I think I’m feeling lighter because I’m moving on. Now it’s someone else’s. To give these songs to someone else outside the house and have a co-producer like Mike was helpful and much more fun in a way. We have about three working titles for the album, one of which is “Still Green.” It’ll come out mid-to-late summer.
Q: Were your parents supportive of your career?
P.L.: They both were. My mom was my biggest fan; my dad loved music. Both of their mothers were musicians; one played for silent films in Chicago and the other was a choir director and organist. There was a lot of music around the house. What was hard for them was (understanding) my career. It took them a little while to figure out what kind of music I was doing. Once they got a handle on it and saw the scene and met Willy Porter and Bruce Cockburn and other people I was touring with and saw how audiences enjoyed this music they were really super supportive. They were always up for going to Madison or Chicago to see me play.
Q: You’ve long been associated with the Boston music scene, but you’re from the Midwest originally, right?
P.L.: Yes, my parents met in Chicago but I was born in Des Moines. My older sister Kathleen’s husband was from the Boston area and was going to Harvard Business School and they were having their first baby. I thought that I would move out there and check out Boston and maybe study some guitar at the Berklee College of Music, and I ended up staying. There was so much going on and I ended up getting involved with the traditional music scene and studying jazz and playing and writing folk music. I moved here in the mid-70s. I went to Berklee briefly and now I’m doing an artist in residency there.

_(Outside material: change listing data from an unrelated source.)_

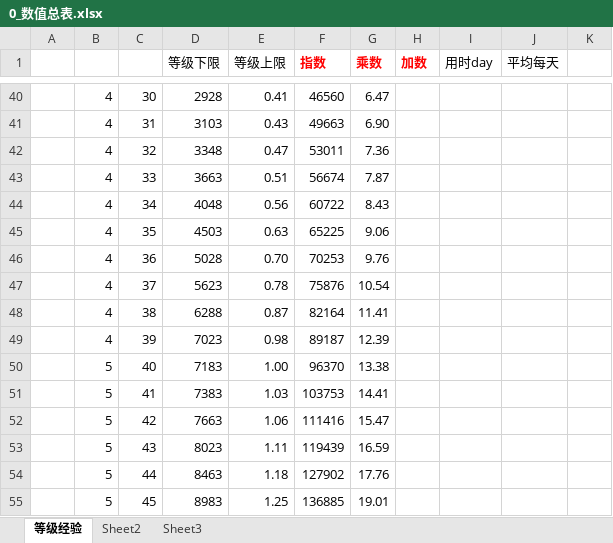
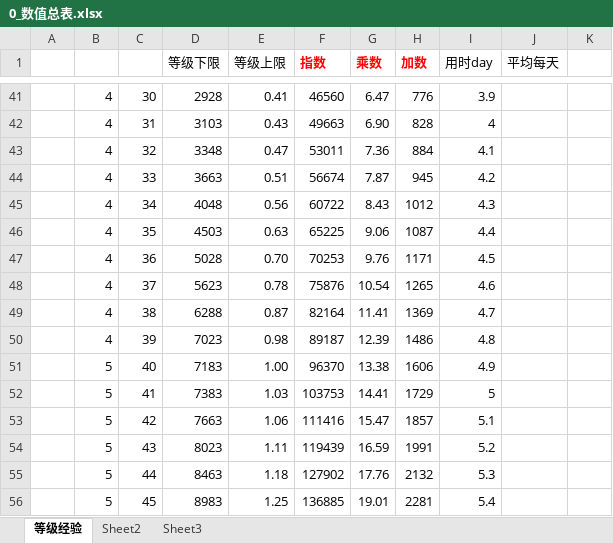
Before and after one commit to Liweimin0512/uRPG, an Excel workbook: Design/s_数值设定/0_数值总表.xlsx, sheet 等级经验, drawn as a sheet; only a part is shown, gaps mark what is left out; values as stored, in another font and other column widths than the file's, no borders; charts and pictures not drawn; addresses are those after the commit; the diff covers the shown part only; the diff names each change by its address in the sheet, - before the commit and + after, or states it on an @@ line.

```diff
--- a/Design/s_数值设定/0_数值总表.xlsx (sheet 等级经验)
+++ b/Design/s_数值设定/0_数值总表.xlsx (sheet 等级经验)
-H41 (加数): (empty)
+H41 (加数): 776
-I41 (用时day): (empty)
+I41 (用时day): 3.9
-H42 (加数): (empty)
+H42 (加数): 828
-I42 (用时day): (empty)
+I42 (用时day): 4
-H43 (加数): (empty)
+H43 (加数): 884
-I43 (用时day): (empty)
+I43 (用时day): 4.1
-H44 (加数): (empty)
+H44 (加数): 945
-I44 (用时day): (empty)
+I44 (用时day): 4.2
-H45 (加数): (empty)
+H45 (加数): 1012
-I45 (用时day): (empty)
+I45 (用时day): 4.3
-H46 (加数): (empty)
+H46 (加数): 1087
-I46 (用时day): (empty)
+I46 (用时day): 4.4
-H47 (加数): (empty)
+H47 (加数): 1171
-I47 (用时day): (empty)
+I47 (用时day): 4.5
-H48 (加数): (empty)
+H48 (加数): 1265
-I48 (用时day): (empty)
+I48 (用时day): 4.6
-H49 (加数): (empty)
+H49 (加数): 1369
-I49 (用时day): (empty)
+I49 (用时day): 4.7
-H50 (加数): (empty)
+H50 (加数): 1486
-I50 (用时day): (empty)
+I50 (用时day): 4.8
-H51 (加数): (empty)
+H51 (加数): 1606
-I51 (用时day): (empty)
+I51 (用时day): 4.9
-H52 (加数): (empty)
+H52 (加数): 1729
-I52 (用时day): (empty)
+I52 (用时day): 5
-H53 (加数): (empty)
+H53 (加数): 1857
-I53 (用时day): (empty)
+I53 (用时day): 5.1
-H54 (加数): (empty)
+H54 (加数): 1991
-I54 (用时day): (empty)
+I54 (用时day): 5.2
-H55 (加数): (empty)
+H55 (加数): 2132
-I55 (用时day): (empty)
+I55 (用时day): 5.3
-H56 (加数): (empty)
+H56 (加数): 2281
-I56 (用时day): (empty)
+I56 (用时day): 5.4
```
Also changed, not shown: 1 added row, 89 edited cells and cell formats elsewhere in this sheet, formulas that keep their value, charts or pictures, 7 other files.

Q: Are you really? Tell us more about that.
P.L.: I’ve been doing songwriting and guitar clinics for a long time there. I go up once a month for two full days and do a seminar with ten songwriters. Then this last week I went in for two twelve-hour recording sessions where we took two of the writers and recorded their songs. It’s really fresh. They talk to me about their favorite songwriters and I realize all of my reference points are from the 2000’s or more likely from the '90s—they were babies then. It’s good to get their energy; they’re super-psyched, they’re super-scared and they’re graduating and saying, ‘Now what do we do?’ They want to know, ‘How did you do it? How did you put this (career) together for yourself?’
Patty Larkin performs at the Ark Thursday, April 25, at 8 p.m. Doors open at 7:30 p.m. Tickets and information available at www.theark.org.
Martin Bandyke is the 6-10am weekday morning host at Ann Arbor’s 107one, WQKL-FM. Follow him on Facebook, Twitter and at www.martinbandyke.com.